Our Shared Humanity Already Makes Us Equal, No Need for Odious Perplexities

January 17, 2022 Updated: January 17, 2022

Commentary

I have just read an article by an illustrious academic fellow stating that, when it comes to guest speakers at our colonial-sodden universities, the university should ask permission if that man or woman may speak. In his view, a university should be required to seek permission from the local indigenous communities.

If permission is given, fine; if not, the speaker in question should not have their moment on the podium. That is, we give our power of free speech over to the First Nations. Though this may seem completely ludicrous to ordinary Canadians, it should not surprise those of us who have seen the wonderful benefits of an academic education at such places as Western University, where this academic teaches and does research.

Still, we have been told so very often by exceptional people that we are such racists and colonialists, perhaps we cannot see how beneficial this will be to our forging a new and better relationship.

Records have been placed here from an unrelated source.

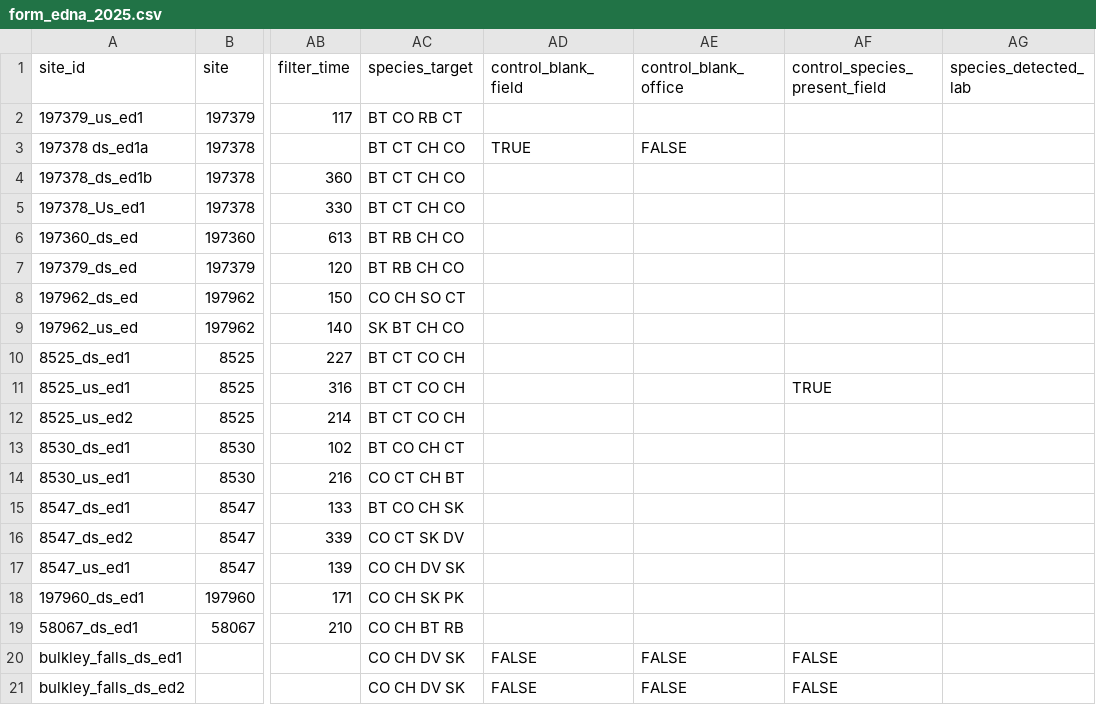
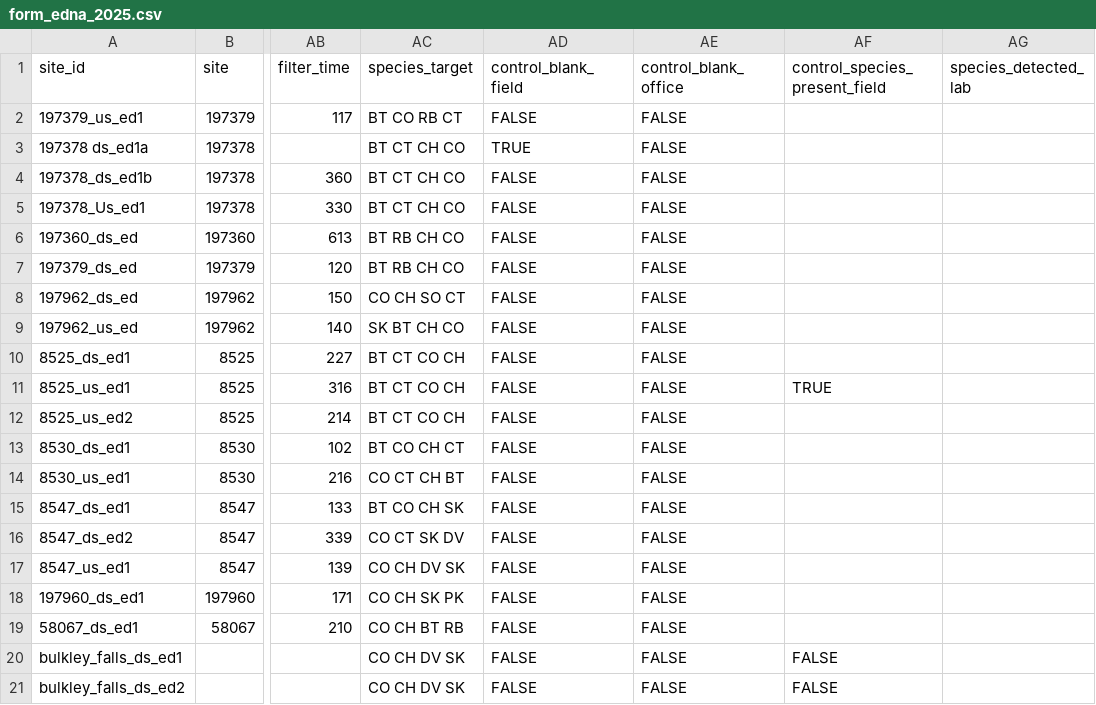
Before and after one commit to NewGraphEnvironment/fish_passage_peace_2025_reporting, a CSV file: data/backup/2025/sern_skeena_2023/form_edna_2025.csv, drawn as a sheet; only a part is shown, gaps mark what is left out; the diff names each change by its address in the sheet, - before the commit and + after, or states it on an @@ line.

```diff
--- a/data/backup/2025/sern_skeena_2023/form_edna_2025.csv
+++ b/data/backup/2025/sern_skeena_2023/form_edna_2025.csv
-AD2 (control_blank_field): (empty)
+AD2 (control_blank_field): FALSE
-AE2 (control_blank_office): (empty)
+AE2 (control_blank_office): FALSE
-AD4:AD19 (control_blank_field): (empty)
+AD4:AD19 (control_blank_field): FALSE
-AE4:AE19 (control_blank_office): (empty)
+AE4:AE19 (control_blank_office): FALSE
```
Also changed, not shown: data/backup/2025/form_edna_2025.csv, data/backup/2025/sern_fraser_2024/form_edna_2025.csv, 7 other files.
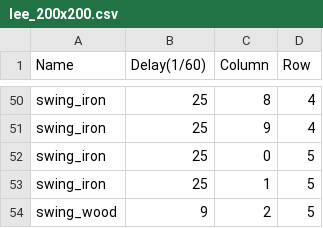
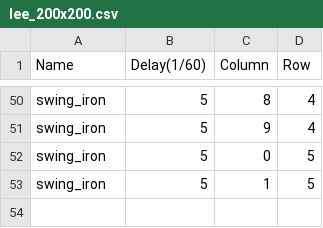
Before and after one commit to initials/Island, a CSV file: Island/Island/IslandContent/putt/lee_200x200.csv, drawn as a sheet; only a part is shown, gaps mark what is left out; the diff covers the shown part only.

```diff
--- a/Island/Island/IslandContent/putt/lee_200x200.csv
+++ b/Island/Island/IslandContent/putt/lee_200x200.csv
@@ -50,5 +50,4 @@
-"swing_iron","25","8","4"
-"swing_iron","25","9","4"
-"swing_iron","25","0","5"
-"swing_iron","25","1","5"
-"swing_wood","9","2","5"
+"swing_iron","5","8","4"
+"swing_iron","5","9","4"
+"swing_iron","5","0","5"
+"swing_iron","5","1","5"
```
Also changed, not shown: 11 edited cells elsewhere in this file, 5 other files.
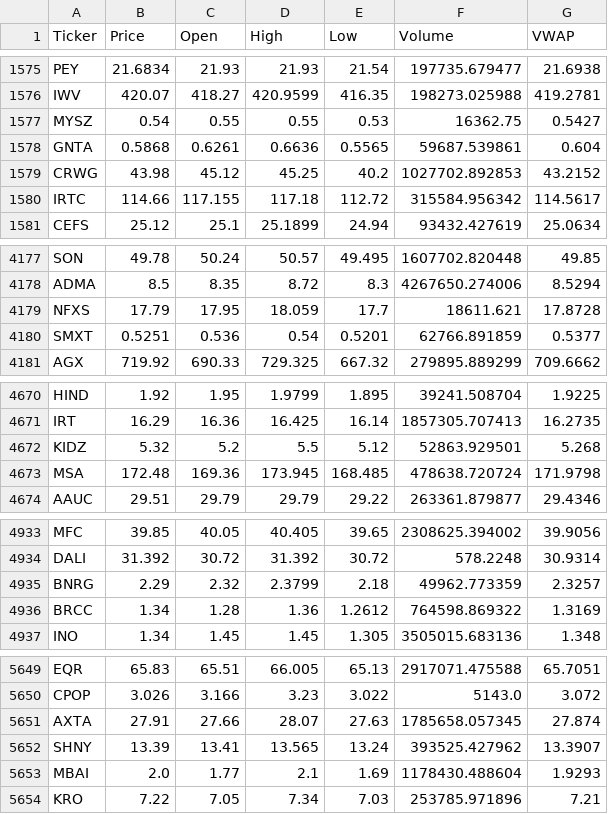
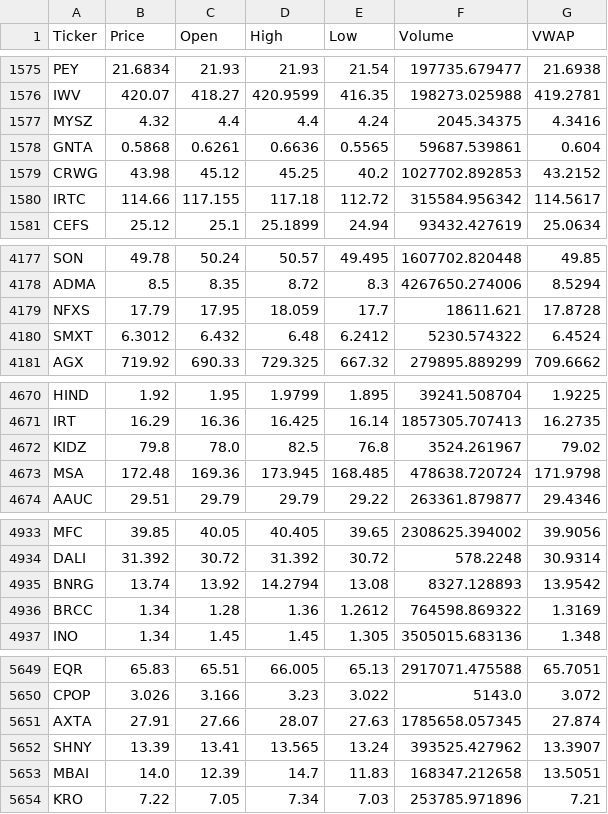
Before and after one commit to starwang3218-alt/ETF-Tracker, a CSV file: data/market_price_20260513.csv, drawn as a sheet; only a part is shown, gaps mark what is left out.

```diff
--- a/data/market_price_20260513.csv
+++ b/data/market_price_20260513.csv
@@ -1576,3 +1576,3 @@ PEY,21.6834,21.93,21.93,21.54,197735.679477,21.6938
 IWV,420.07,418.27,420.9599,416.35,198273.025988,419.2781
-MYSZ,0.54,0.55,0.55,0.53,16362.75,0.5427
+MYSZ,4.32,4.4,4.4,4.24,2045.34375,4.3416
 GNTA,0.5868,0.6261,0.6636,0.5565,59687.539861,0.604
@@ -4179,3 +4179,3 @@ ADMA,8.5,8.35,8.72,8.3,4267650.274006,8.5294
 NFXS,17.79,17.95,18.059,17.7,18611.621,17.8728
-SMXT,0.5251,0.536,0.54,0.5201,62766.891859,0.5377
+SMXT,6.3012,6.432,6.48,6.2412,5230.574322,6.4524
 AGX,719.92,690.33,729.325,667.32,279895.889299,709.6662
@@ -4671,3 +4671,3 @@ HIND,1.92,1.95,1.9799,1.895,39241.508704,1.9225
 IRT,16.29,16.36,16.425,16.14,1857305.707413,16.2735
-KIDZ,5.32,5.2,5.5,5.12,52863.929501,5.268
+KIDZ,79.8,78.0,82.5,76.8,3524.261967,79.02
 MSA,172.48,169.36,173.945,168.485,478638.720724,171.9798
@@ -4934,3 +4934,3 @@ MFC,39.85,40.05,40.405,39.65,2308625.394002,39.9056
 DALI,31.392,30.72,31.392,30.72,578.2248,30.9314
-BNRG,2.29,2.32,2.3799,2.18,49962.773359,2.3257
+BNRG,13.74,13.92,14.2794,13.08,8327.128893,13.9542
 BRCC,1.34,1.28,1.36,1.2612,764598.869322,1.3169
@@ -5652,3 +5652,3 @@ AXTA,27.91,27.66,28.07,27.63,1785658.057345,27.874
 SHNY,13.39,13.41,13.565,13.24,393525.427962,13.3907
-MBAI,2.0,1.77,2.1,1.69,1178430.488604,1.9293
+MBAI,14.0,12.39,14.7,11.83,168347.212658,13.5051
 KRO,7.22,7.05,7.34,7.03,253785.971896,7.21
```
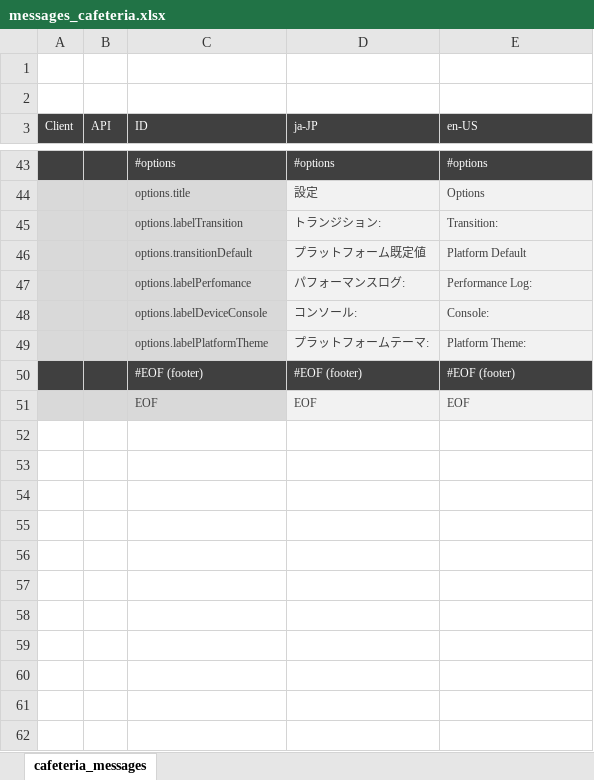
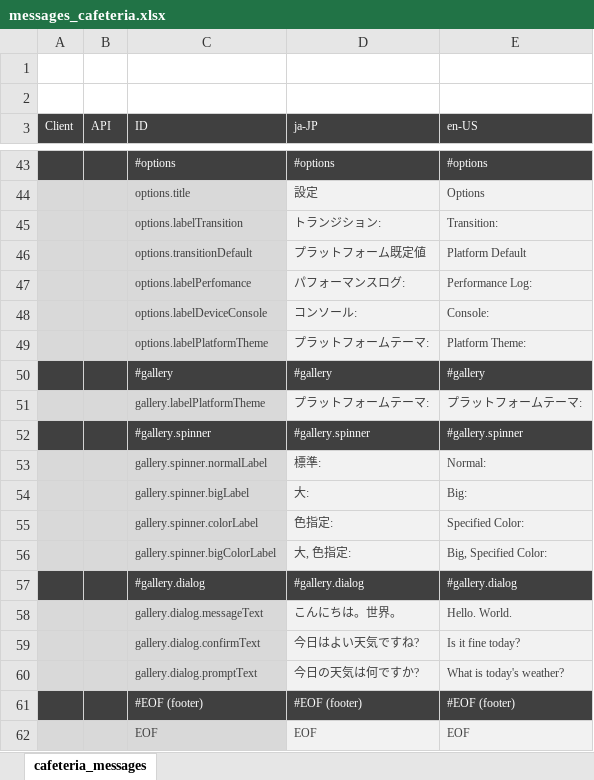
Before and after one commit to sony/cdp-js, an Excel workbook: packages/cafeteria/docs/localize/messages_cafeteria.xlsx, sheet cafeteria_messages, drawn as a sheet; only a part is shown, gaps mark what is left out; values as stored, in another font and other column widths than the file's, no borders; the diff names each change by its address in the sheet, - before the commit and + after, or states it on an @@ line.

Commit message:
implemented: cafeteria UI gallery
- UI ギャラリーの実装
- list-ctrl 以外のローカライズ対応

```diff
--- a/packages/cafeteria/docs/localize/messages_cafeteria.xlsx (sheet cafeteria_messages)
+++ b/packages/cafeteria/docs/localize/messages_cafeteria.xlsx (sheet cafeteria_messages)
+row 50:  |  | #gallery | #gallery | #gallery
+row 51:  |  | gallery.labelPlatformTheme | プラットフォームテーマ: | プラットフォームテーマ:
+row 52:  |  | #gallery.spinner | #gallery.spinner | #gallery.spinner
+row 53:  |  | gallery.spinner.normalLabel | 標準: | Normal:
+row 54:  |  | gallery.spinner.bigLabel | 大: | Big:
+row 55:  |  | gallery.spinner.colorLabel | 色指定: | Specified Color:
+row 56:  |  | gallery.spinner.bigColorLabel | 大, 色指定: | Big, Specified Color:
+row 57:  |  | #gallery.dialog | #gallery.dialog | #gallery.dialog
+row 58:  |  | gallery.dialog.messageText | こんにちは。世界。 | Hello. World.
+row 59:  |  | gallery.dialog.confirmText | 今日はよい天気ですね? | Is it fine today?
+row 60:  |  | gallery.dialog.promptText | 今日の天気は何ですか? | What is today's weather?
```
Also changed, not shown: 38 other files.
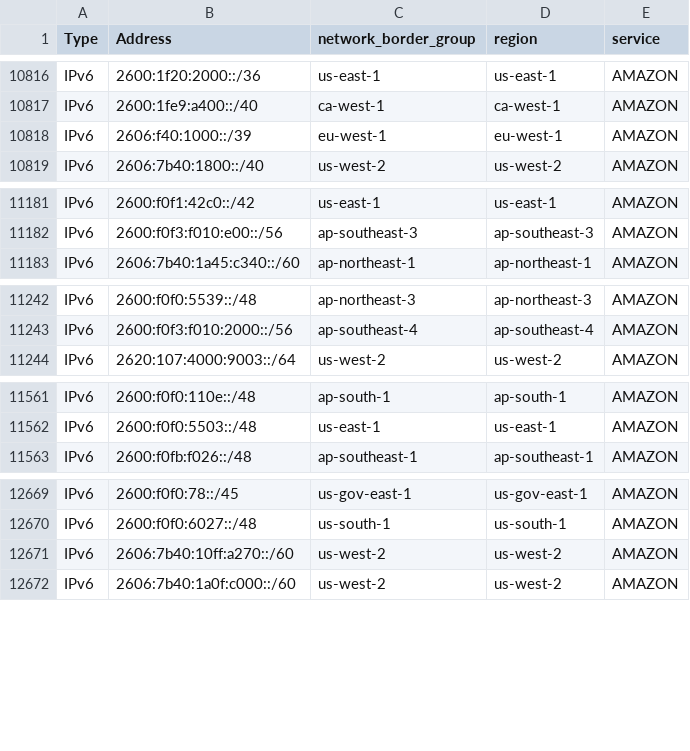
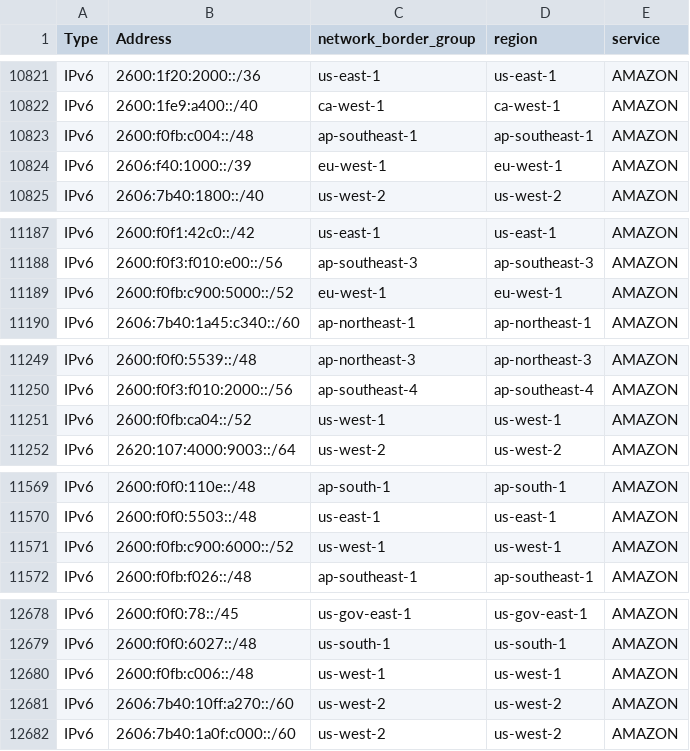
Before and after one commit to disposable/cloud-ip-ranges, a CSV file: csv/aws-details.csv, drawn as a sheet; only a part is shown, gaps mark what is left out; the diff covers the shown part only.

```diff
--- a/csv/aws-details.csv
+++ b/csv/aws-details.csv
@@ -10817,2 +10822,3 @@ IPv6,2600:1f20:2000::/36,us-east-1,us-east-1,AMAZON
 IPv6,2600:1fe9:a400::/40,ca-west-1,ca-west-1,AMAZON
+IPv6,2600:f0fb:c004::/48,ap-southeast-1,ap-southeast-1,AMAZON
 IPv6,2606:f40:1000::/39,eu-west-1,eu-west-1,AMAZON
@@ -11182,2 +11188,3 @@ IPv6,2600:f0f1:42c0::/42,us-east-1,us-east-1,AMAZON
 IPv6,2600:f0f3:f010:e00::/56,ap-southeast-3,ap-southeast-3,AMAZON
+IPv6,2600:f0fb:c900:5000::/52,eu-west-1,eu-west-1,AMAZON
 IPv6,2606:7b40:1a45:c340::/60,ap-northeast-1,ap-northeast-1,AMAZON
@@ -11243,2 +11250,3 @@ IPv6,2600:f0f0:5539::/48,ap-northeast-3,ap-northeast-3,AMAZON
 IPv6,2600:f0f3:f010:2000::/56,ap-southeast-4,ap-southeast-4,AMAZON
+IPv6,2600:f0fb:ca04::/52,us-west-1,us-west-1,AMAZON
 IPv6,2620:107:4000:9003::/64,us-west-2,us-west-2,AMAZON
@@ -11562,2 +11570,3 @@ IPv6,2600:f0f0:110e::/48,ap-south-1,ap-south-1,AMAZON
 IPv6,2600:f0f0:5503::/48,us-east-1,us-east-1,AMAZON
+IPv6,2600:f0fb:c900:6000::/52,us-west-1,us-west-1,AMAZON
 IPv6,2600:f0fb:f026::/48,ap-southeast-1,ap-southeast-1,AMAZON
@@ -12670,2 +12679,3 @@ IPv6,2600:f0f0:78::/45,us-gov-east-1,us-gov-east-1,AMAZON
 IPv6,2600:f0f0:6027::/48,us-south-1,us-south-1,AMAZON
+IPv6,2600:f0fb:c006::/48,us-west-1,us-west-1,AMAZON
 IPv6,2606:7b40:10ff:a270::/60,us-west-2,us-west-2,AMAZON
```
Also changed, not shown: 14 added rows elsewhere in this file, csv/choopa.csv, csv/hetzner.csv, 48 other files.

We are, as this academic suggests, simply foreign occupants on indigenous lands, uninvited guests and foreign denizens. How meaningful that must be for this gentleman to spout. And the treaties, so many with Britain, not with Canada, provide us with ample evidence of our continuous callous disregard. For you see we shouldn’t, he suggests, be thinking of ourselves as Canadians at all but as interlopers.

Besides, some of us who haven’t yet completely submitted to the notion that whatever we thought and said in the past, or about the past, is a terrible colonial lie, may think that freedom of speech cannot exist under such a sanctimonious and arrogant subjugation. Nonsense. We should examine this.

All men and women will be free to speak but some will simply be freer than others.  We have largely gotten rid of the invention that any white persons have suffered in any degree through history, and given up the appalling concept that individual integrity, no matter who one might be, matters within the framework of a compassionate human intercourse. For the grander ideal now in fashion and held up by mimicry is that certain identities have more right than others to express their suffering. We have given up the idea that the only thing that makes people equal is one’s distinct soul and our shared common humanity, for the same kind of deplorable systemic racism some speciously believe they are trying to rid our country of.

But all of this seems completely fine to me. That is if, for instance, anybody wishes to give a talk on William Faulkner’s “The Bear” and the university would ask the chief of the nearest reserve to make his or her decision (although I really think few professors would invite anyone to give a talk on this topic anymore, given the story’s relationship to the end of the Old South and what was once noble and not so noble about it). The chief may not have read “The Bear,” and perhaps wouldn’t want to sit up at night and read it. It is Faulkner’s greatest story—the only thing of Faulkner that Hemingway applauded—but it is ponderous and does digress.

Perhaps the chief, because of his or her own innate humanity, would feel ashamed that anybody required him or her to hold direction over the speaker. Perhaps the chief would have the gentle notion—like dozens of First Nations men and women I grew up with—that people’s main responsibility is to direct themselves.

Still, by some new law, we would all have to await the chief’s opinion on the matter.

The gentleman who proposed this (and the rent one must pay to live in Canada now—for what does Canada matter to a professor like him), co-wrote a book called “Winning and Keeping Power in Canadian Politics.”

There is not one demigod from history who wouldn’t agree with this odious perplexity as a fine starting point. And there are always enough mimics in the crowd to applaud.

Views expressed in this article are the opinions of the author and do not necessarily reflect the views of The Epoch Times.

David Adams Richards is an award-winning novelist, essayist, screenwriter, and poet based in New Brunswick. He has won the Governor General’s Literary Award in both the fiction and non-fiction categories and he is a winner of the Giller Prize. He is a member of the Order of New Brunswick and the Order of Canada, and was appointed to the Senate in 2017.